‘Having had the commercial success of The Wonder Stuff I was keen to see where my life in music would take me while abandoning commercial concerns. Morgan and Pete were stunning players to work with, nothing like I had been used to previously. But it wasn’t to last. Our time together was incredibly intense and the sound of our recordings reflect that. The album we made together will always remain one of my proudest creative achievements.’
1998 – 2000
Summer 1998 saw Hunt and Wonder Stuff guitarist, Malc Treece, hook up for the first time in four years to tour North America as an acoustic duo. Hunt continued working as a solo artist in the USA for a number of years. He released two EP’s and one album, ‘Hairy On The Inside’, as a solo artist for New Jersey based label, Gig Records.
In December 2000 most of the surviving members of The Wonder Stuff regrouped for a five night run of sold out shows at London’s Forum Theatre in Kentish Town.
2001 – 2003
The band continued to play shows throughout this period, enjoying sharing festival bills with some of their heroes, such as Joe Strummer and The Pogues.
Hunt released his second solo album for Eagle Rock Records in 2001 under the name ‘The Miles Hunt Club’.
At the suggestion of Joe Strummer, The Wonder Stuff made plans to record a fifth studio album in 2003, this was not to come to fruition as many of the old grievances between members began to surface as they spent more time together.
Oddly, one recording session the band did complete, with some success, during this period was to record the theme tune and one other song for a BBC children’s TV show called ‘Underground Ernie’, featuring the voice of Gary Lineker!.

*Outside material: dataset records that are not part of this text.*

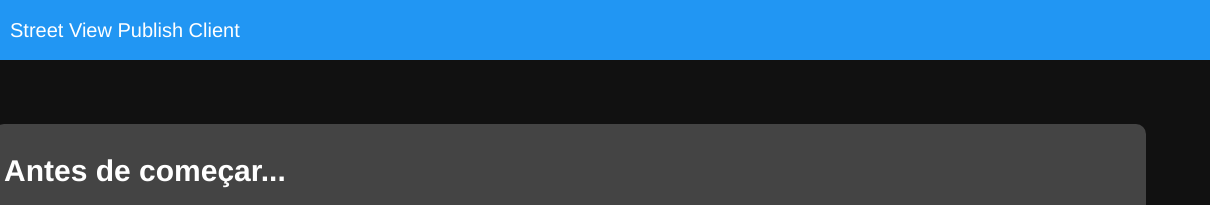
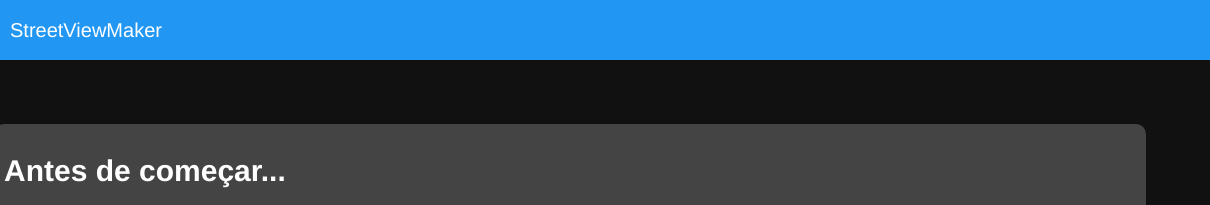
Before and after one commit to nildopontes/StreetViewMaker, a plain HTML site: page index.html in a window 1280 px wide. Shown: the top 205 px of the page, 70-1280 px from the left. Drawn offline with Linux system fonts and the light colour scheme.

Commit message:
Add files via upload

```diff
--- a/index.html
+++ b/index.html
@@ -28,7 +28,7 @@
          <div id="icon">
             <img src="icon.png" alt="Icon">
          </div>
-         <span>Street View Publish Client</span>
+         <span>StreetViewMaker</span>
       </header>
       <div class="card">
          <h1>Antes de começar...</h1>
```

Hunt joked about the project;
‘It’s been said before that all I’ve ever written are child like ditties, well I guess I found my spiritual home with the Underground Ernie songs!’
2004 – 2005

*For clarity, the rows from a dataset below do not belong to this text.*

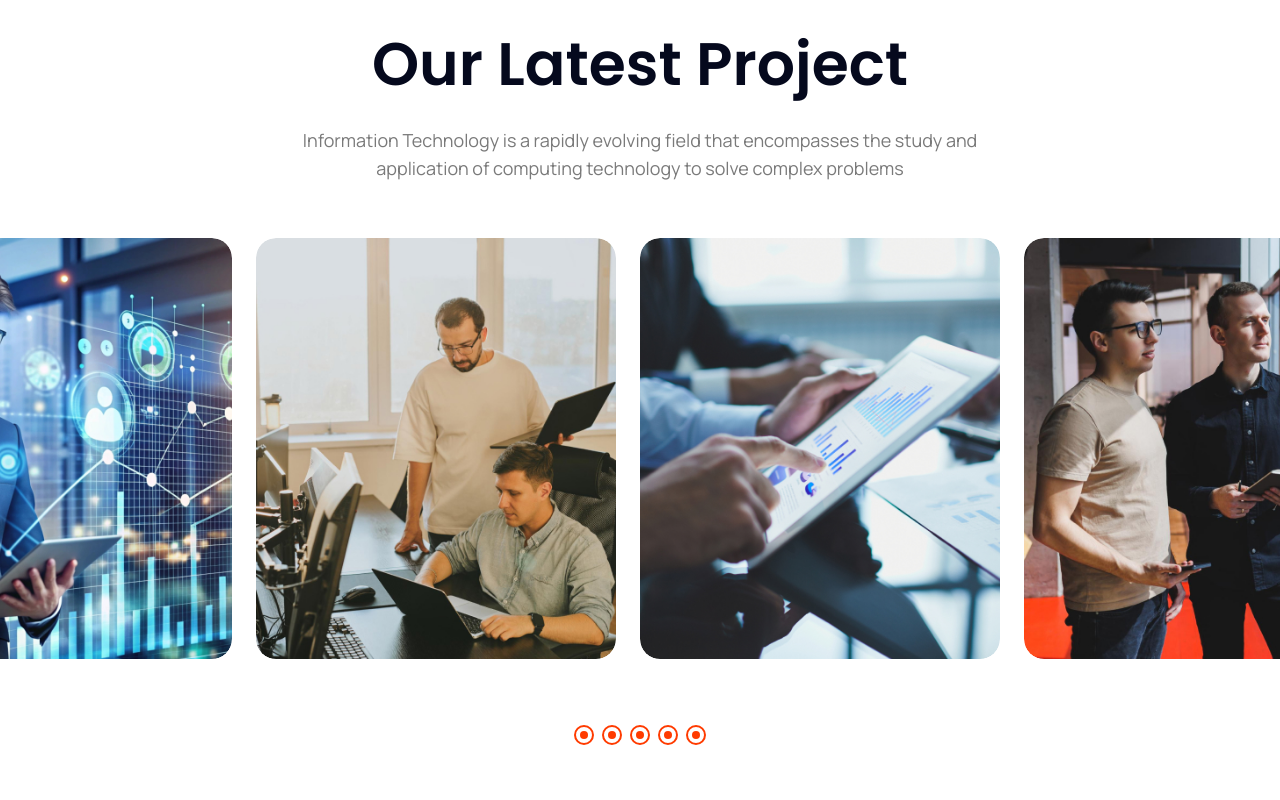
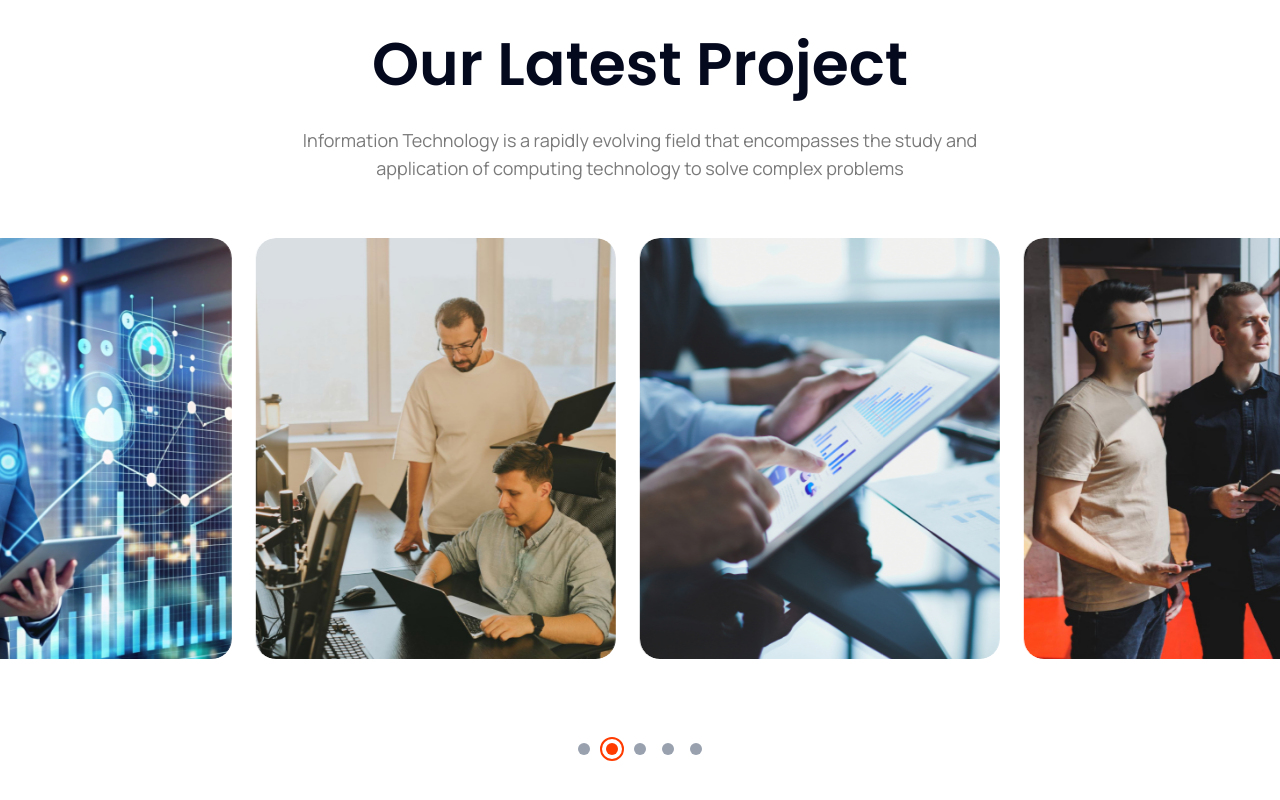
Before and after one commit to akmniazulalam/TechEdge, a plain HTML site: page index.html in a window 1280 px wide. Shown: the part 3127-3927 px from the top of the page. Drawn offline with nearby package versions, Linux system fonts and the light colour scheme.

Commit message:
Slick slider settings update

```diff
--- a/script.js
+++ b/script.js
@@ -44,7 +44,7 @@ $(document).ready(function () {
   $(".imgSlider").slick({
     autoplay: true,
     autoplaySpeed: 2000,
-    speed: 1500,
+    speed: 1000,
     cssEase: "ease-in-out",
     arrows: false,
     dots: true,
@@ -55,43 +55,35 @@ $(document).ready(function () {
     centerPadding: '20%',
     pauseOnHover: false,
     pauseOnFocus: false,
-    appendDots: $('#custom-dots-container'), // Append dots to custom container
+    appendDots: $('#custom-dots-container'),
     customPaging: function () {
-      return '<button class="w-2 h-2 rounded-full bg-primary outline-2 outline-primary outline-offset-4"></button>';
+      // Default (inactive) dot style
+      return '<button class="dot w-3 h-3 rounded-full bg-gray-400 transition-all duration-100"></button>';
     }
   });
-// Add Tailwind layout classes to the dot wrapper <ul> with justify-between
-$('#custom-dots-container ul')
-.removeClass('slick-dots')
-.addClass('flex justify-center w-full gap-5')
 
-// Ensure the dots <ul> is visible by removing the display: none;
-$('#custom-dots-container ul').css('display', 'flex');
+  // Tailwind layout for dot list
+  $('#custom-dots-container ul')
+    .removeClass('slick-dots')
+    .addClass('flex justify-center gap-4 mt-4')
+    .css('display', 'flex'); // Ensure visible
 
-  // Disable all default styling that Slick applies to dots
-  $("#custom-dots-container.slick-dots").removeClass("slick-dots"); // This removes the default class
-  $("#custom-dots-container.slick-dots li").removeClass("slick-active"); // Removes active class styling
+  // Set active dot styling
+  function setActiveDot() {
+    const allDots = $('#custom-dots-container li button');
 
-  // Optional: Optional: style the dot container using Tailwind
-  $("#custom-dots-container.slick-dots").addClass("flex justify-center gap-4 mt-4");
-
-  // Update active dot style
-  function setActiveDot() {
-    $('#custom-dots-container.slick-dots li button')
-      .removeClass('bg-blue-600 w-5 h-5 outline outline-4 outline-blue-500 outline-offset-4')
+    allDots
+      .removeClass('bg-primary w-3 h-3 outline outline-2 outline-primary outline-offset-4')
       .addClass('bg-gray-400 w-3 h-3');
 
-    $('#custom-dots-container.slick-dots li.slick-active button')
+    $('#custom-dots-container li.slick-active button')
       .removeClass('bg-gray-400 w-3 h-3')
-      .addClass('bg-blue-600 w-5 h-5 outline outline-4 outline-blue-500 outline-offset-4 rounded-full');
+      .addClass('bg-primary w-3 h-3 outline outline-2 outline-primary outline-offset-4');
   }
-// Run it once on load
+
+  // Run on load
   setActiveDot();
 
-  // Re-run after every slide change
+  // Run on slide change
   $(".imgSlider").on("afterChange", setActiveDot);
-
 });
-
-$(".slick-dots").removeClass("slick-dots");
-$(".slick-dots li").removeClass("slick-active");
```
Also changed, not shown: src/output.css.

After a small run of UK shows in December 2003, and a couple of shows in Dubai, drummer Martin Gilks and violinist Martin Bell decided to leave the band.
Undeterred, Hunt and Treece worked on a collection of new songs that became the band’s fifth studio album, ‘Escape From Rubbish Island’ released in 2004.

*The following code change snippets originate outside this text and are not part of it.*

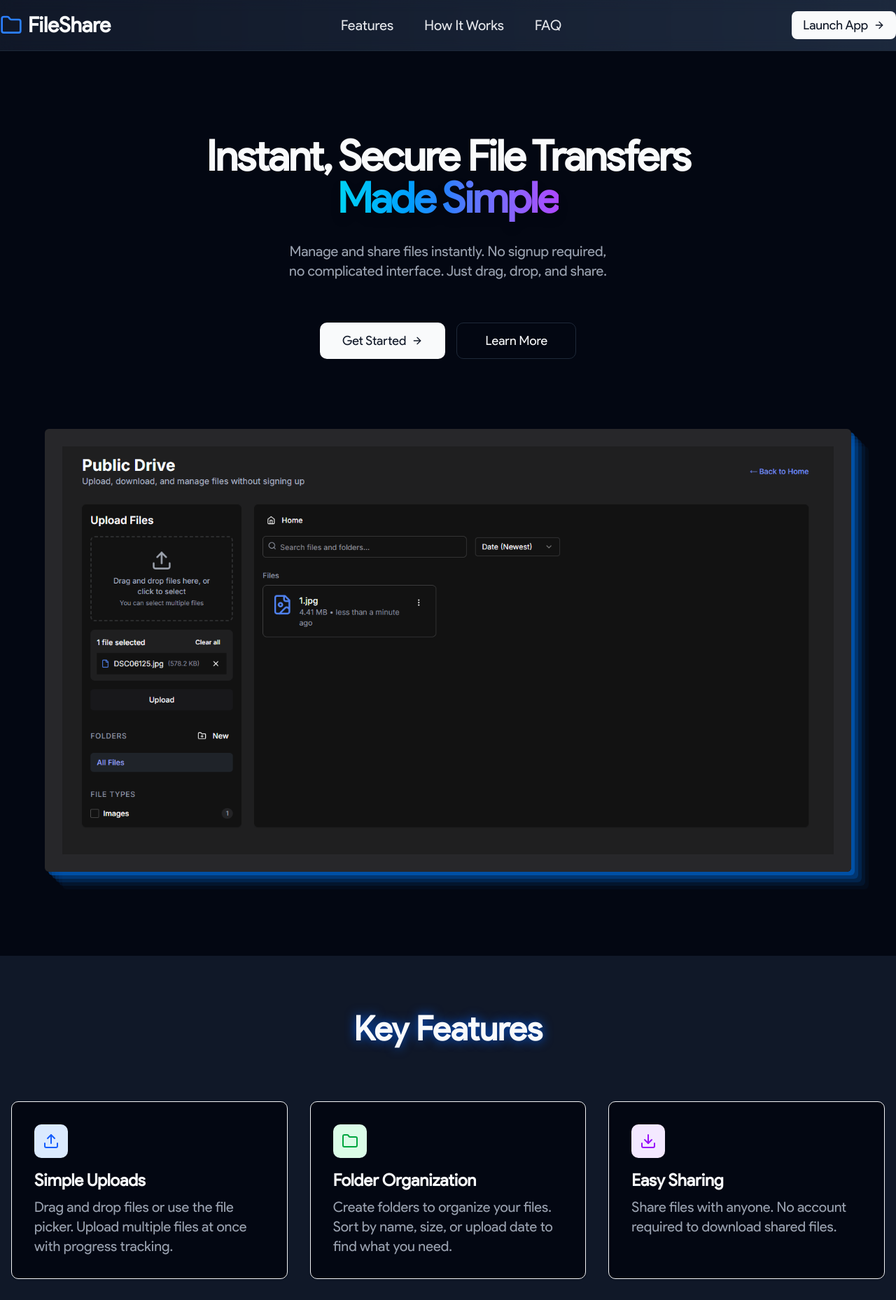
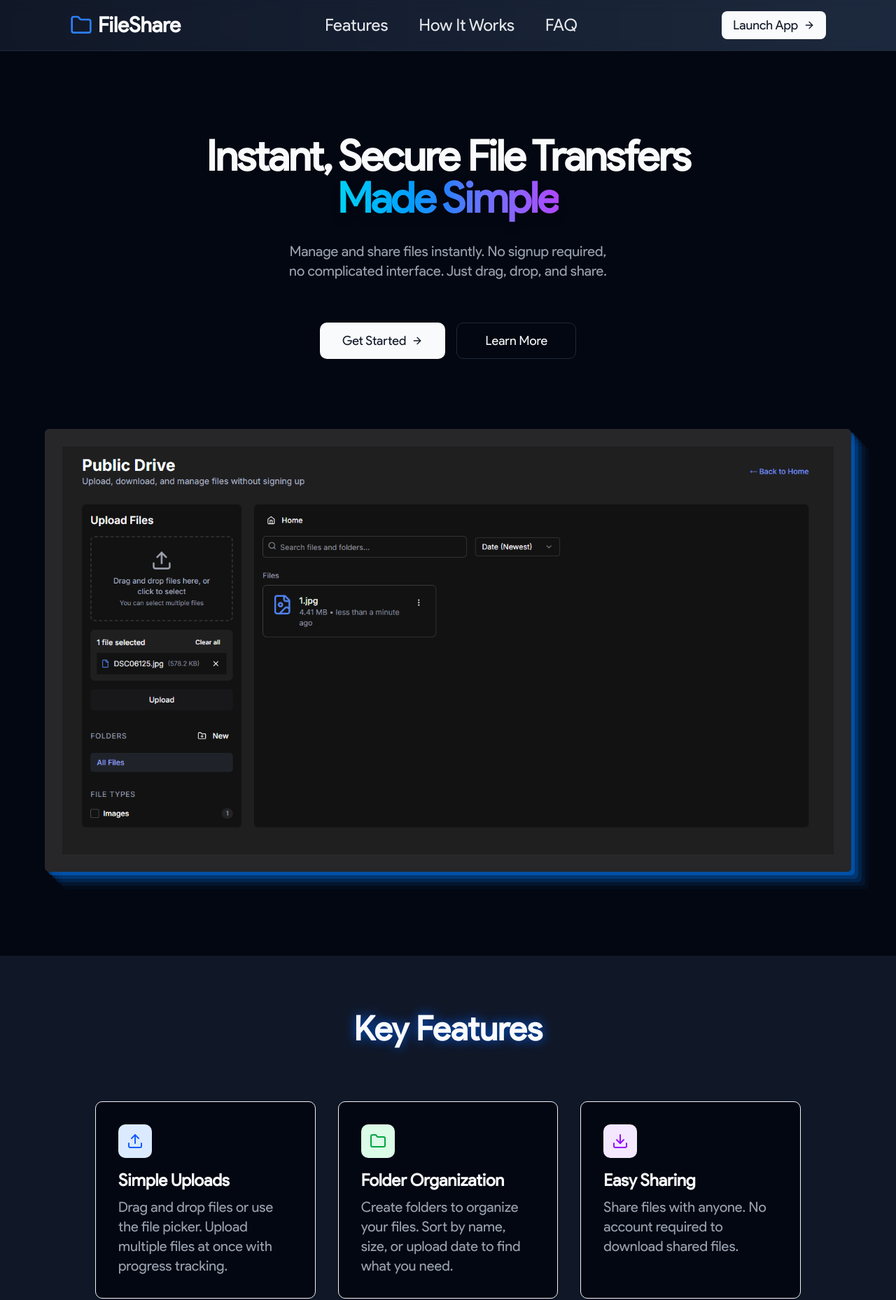
Before and after one commit to shubhanshu-02/FileShare, a Next.js app: page /landing in a window 1280 px wide. Shown: the top 1858 px of the page at 70% size. Built offline with nearby package versions, Linux system fonts and the light colour scheme.

Commit message:
Grave error of padding and redirection

```diff
--- a/app/landing/page.tsx
+++ b/app/landing/page.tsx
@@ -6,20 +6,20 @@ import Image from "next/image";
 export default function LandingPage(){
     return (
       <div className="bg-gradient-to-r from-gray-900 to-slate-800">
-      <header className="border-b backdrop-blur-sm sticky top-0 z-10">
+      <header className="border-b backdrop-blur-sm sticky top-0 z-10 px-25">
         <div className="container mx-auto py-4 flex items-center justify-between">
           <Link href="/landing" className="flex items-center gap-2">
             <Folder className="h-8 w-8 text-blue-500" />
-            <span className="font-bold text-3xl">FileShare</span>
+            <span className="font-extrabold text-3xl">FileShare</span>
           </Link>
           <nav className="hidden md:flex items-center gap-11">
-            <Link href="#features" className="text-gray-200 text-xl hover:text-blue-500">
+            <Link href="#features" className="text-gray-200 text-2xl hover:text-blue-500">
               Features
             </Link>
-            <Link href="#how-it-works" className="text-gray-200 text-xl hover:text-blue-500">
+            <Link href="#how-it-works" className="text-gray-200 text-2xl hover:text-blue-500">
               How It Works
             </Link>
-            <Link href="#faq" className="text-gray-200 text-xl hover:text-blue-500">
+            <Link href="#faq" className="text-gray-200 text-2xl hover:text-blue-500">
               FAQ
             </Link>
           </nav>
@@ -47,7 +47,7 @@ export default function LandingPage(){
             Manage and share files instantly. No signup required, <br /> no complicated interface. Just drag, drop, and share.
           </p>
           <div className="flex flex-col sm:flex-row gap-4 justify-center p-5">
-            <Link href="/drive">
+            <Link href="/">
               <Button size="xl" className="px-8">
                 <div className="text-lg">
                     Get Started
@@ -78,7 +78,7 @@ export default function LandingPage(){
 
 
       {/* Features Section */}
-      <section id="features" className="py-20 bg-gray-900">
+      <section id="features" className="py-20 bg-gray-900 px-30">
         <div className="container mx-auto px-4">
           <h2 className="text-5xl font-bold text-center mb-20 [text-shadow:0_0_15px_rgba(0,100,_255,_0.8)]">Key Features</h2>
 
@@ -221,7 +221,7 @@ export default function LandingPage(){
           <p className="text-2xl mb-10 max-w-4xl mx-auto">
             Experience hassle-free file sharing in seconds. No signup, no commitment.
           </p>
-          <Link href="/drive">
+          <Link href="/">
             <Button size="xl" variant="default" className="px-8">
             <div className="text-2xl">
                     FileShare
```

Having enjoyed several tours of the UK and North America, with new members, drummer Andres Karu and bassist Mark McCarthy, in support of this new album, the band returned to the studio in 2005 to record their sixth studio album, ‘Suspended By Stars’. This album also saw violinist, Erica Nockalls, join the band. Much touring ensued and the release of a double live album, simply titled, ‘The Wonder Stuff Live’ shows the band at their gigging strength during this period.
2006 – present day
Hunt continued his one man solo acoustic shows during this period, releasing his first solo live album ‘Interloper’ in 2006.
In 2007 Hunt was joined by Erica Nockalls on what the two musicians now refer to as ‘The Never Ending Acoustic Tour’. They have made two studio albums together, 2007’s ‘Not An Exit’ and 2009’s ‘Catching More Than We Miss’. In 2011 they released their first live album together, again, to avoid confusion, it has the simplest of titles, ‘Miles & Erica; Live 2011’.
In 2009 the band returned to Japan for the first time in 17 years and went on to headline the Avalon Stage at Glastonbury festival, having not appeared there in 20 years!
In the Spring of 2011 The Wonder Stuff enjoyed a co-headline, sell out tour of the UK with their old friends The Levellers. Later the same year they returned to Australia for a short tour with past sparring partners, Jesus Jones.
December 2012 saw The Wonder Stuff’s own Sleigh The UK return to a handful of O2 Academy venues. An extravaganza bill of The Wonder Stuff, Pop Will Eat Itself and Jesus Jones.
2013 saw the release of the band’s latest album ‘Oh No It’s…The Wonder Stuff’ with a 3 week tour in April around the UK followed by 10 festival appearances. 2012’s ‘Sleigh The UK’ tour of O2 Academy sell out shows featuring The Wonder Stuff, Jesus Jones and PWEI were such a huge success it was repeated again in December!
In 2014 frontman Miles Hunt completed his first book ‘The Wonder Stuff Diaries ’86 – ‘89’ and still found time to play four dates in Australia, Bearded Theory festival, Garforth Arts Festival, Cropredy and V Festival.
This year sees the band on the road again for just a handful of festival and warm up dates ahead of their new album to celebrate the band’s 30 Anniversary to be released in 2016.